* **What to do**
Your answer should be the number of lines in the listing that hold the string "Fans", with no other words.

* **Data for processing**

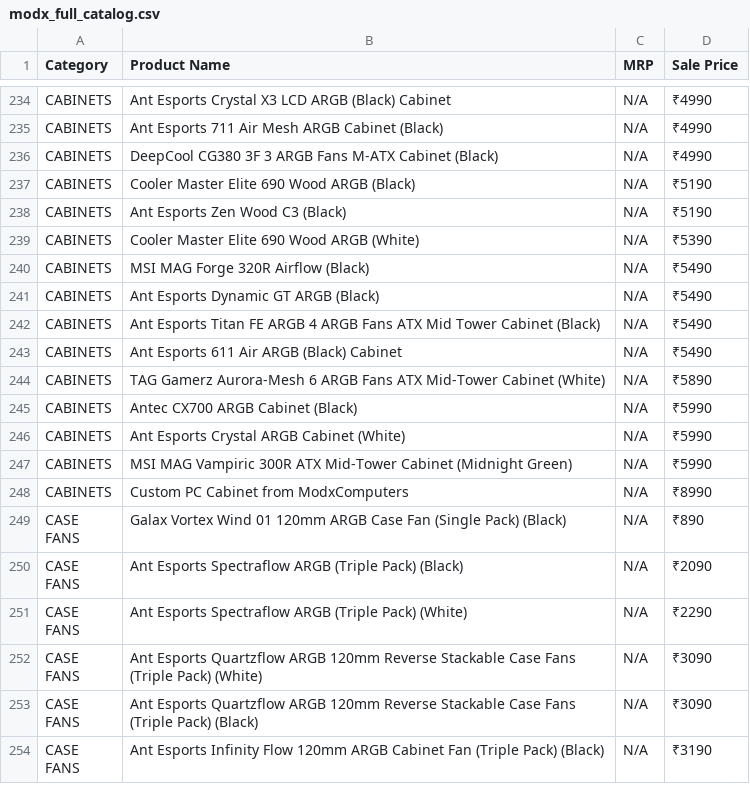
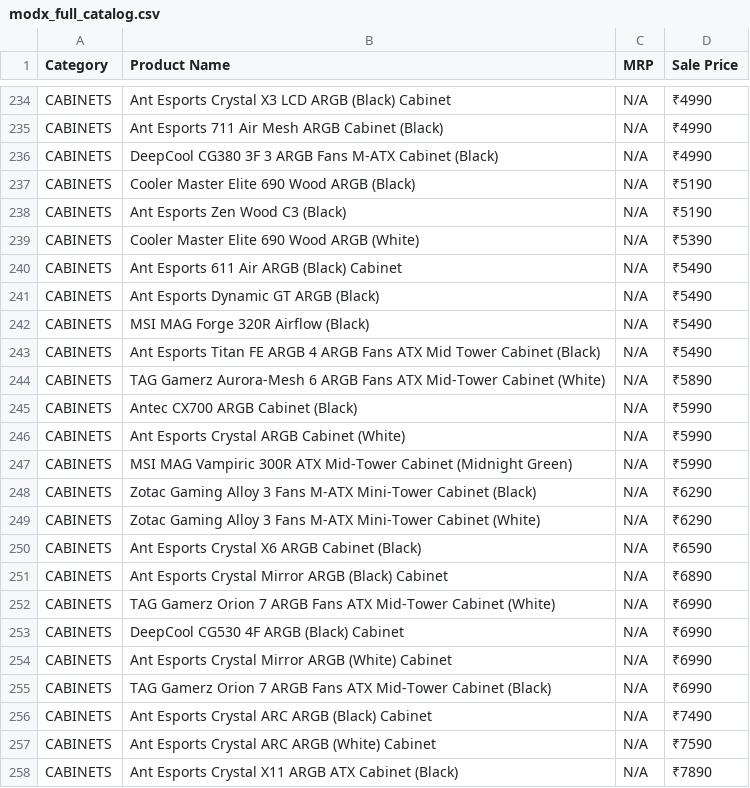
Before and after one commit to PRASAD360/MINE, a CSV file: modx_full_catalog.csv, drawn as a sheet; only a part is shown, gaps mark what is left out; the shorter side is filled out with more unchanged rows; the diff covers the shown part only.

```diff
--- a/modx_full_catalog.csv
+++ b/modx_full_catalog.csv
@@ -239,6 +239,6 @@ CABINETS,Ant Esports Zen Wood C3 (Black),N/A,₹5190
 CABINETS,Cooler Master Elite 690 Wood ARGB (White),N/A,₹5390
+CABINETS,Ant Esports 611 Air ARGB (Black) Cabinet,N/A,₹5490
+CABINETS,Ant Esports Dynamic GT ARGB (Black),N/A,₹5490
 CABINETS,MSI MAG Forge 320R Airflow (Black),N/A,₹5490
-CABINETS,Ant Esports Dynamic GT ARGB (Black),N/A,₹5490
 CABINETS,Ant Esports Titan FE ARGB  4 ARGB Fans  ATX Mid Tower Cabinet (Black),N/A,₹5490
-CABINETS,Ant Esports 611 Air ARGB (Black) Cabinet,N/A,₹5490
 CABINETS,TAG Gamerz Aurora-Mesh  6 ARGB Fans  ATX Mid-Tower Cabinet (White),N/A,₹5890
@@ -247 +247,12 @@ CABINETS,Ant Esports Crystal ARGB Cabinet (White),N/A,₹5990
 CABINETS,MSI MAG Vampiric 300R  ATX Mid-Tower Cabinet (Midnight Green),N/A,₹5990
+CABINETS,Zotac Gaming Alloy  3 Fans  M-ATX Mini-Tower Cabinet (Black),N/A,₹6290
+CABINETS,Zotac Gaming Alloy  3 Fans  M-ATX Mini-Tower Cabinet (White),N/A,₹6290
+CABINETS,Ant Esports Crystal X6 ARGB Cabinet (Black),N/A,₹6590
+CABINETS,Ant Esports Crystal Mirror ARGB (Black) Cabinet,N/A,₹6890
+CABINETS,TAG Gamerz Orion  7 ARGB Fans  ATX Mid-Tower Cabinet (White),N/A,₹6990
+CABINETS,DeepCool CG530 4F ARGB (Black) Cabinet,N/A,₹6990
+CABINETS,Ant Esports Crystal Mirror ARGB (White) Cabinet,N/A,₹6990
+CABINETS,TAG Gamerz Orion  7 ARGB Fans  ATX Mid-Tower Cabinet (Black),N/A,₹6990
+CABINETS,Ant Esports Crystal ARC ARGB (Black) Cabinet,N/A,₹7490
+CABINETS,Ant Esports Crystal ARC ARGB (White) Cabinet,N/A,₹7590
+CABINETS,Ant Esports Crystal X11 ARGB ATX Cabinet (Black),N/A,₹7890
```
Also changed, not shown: 13 added rows and 1 edited cell elsewhere in this file.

* **Task result**
6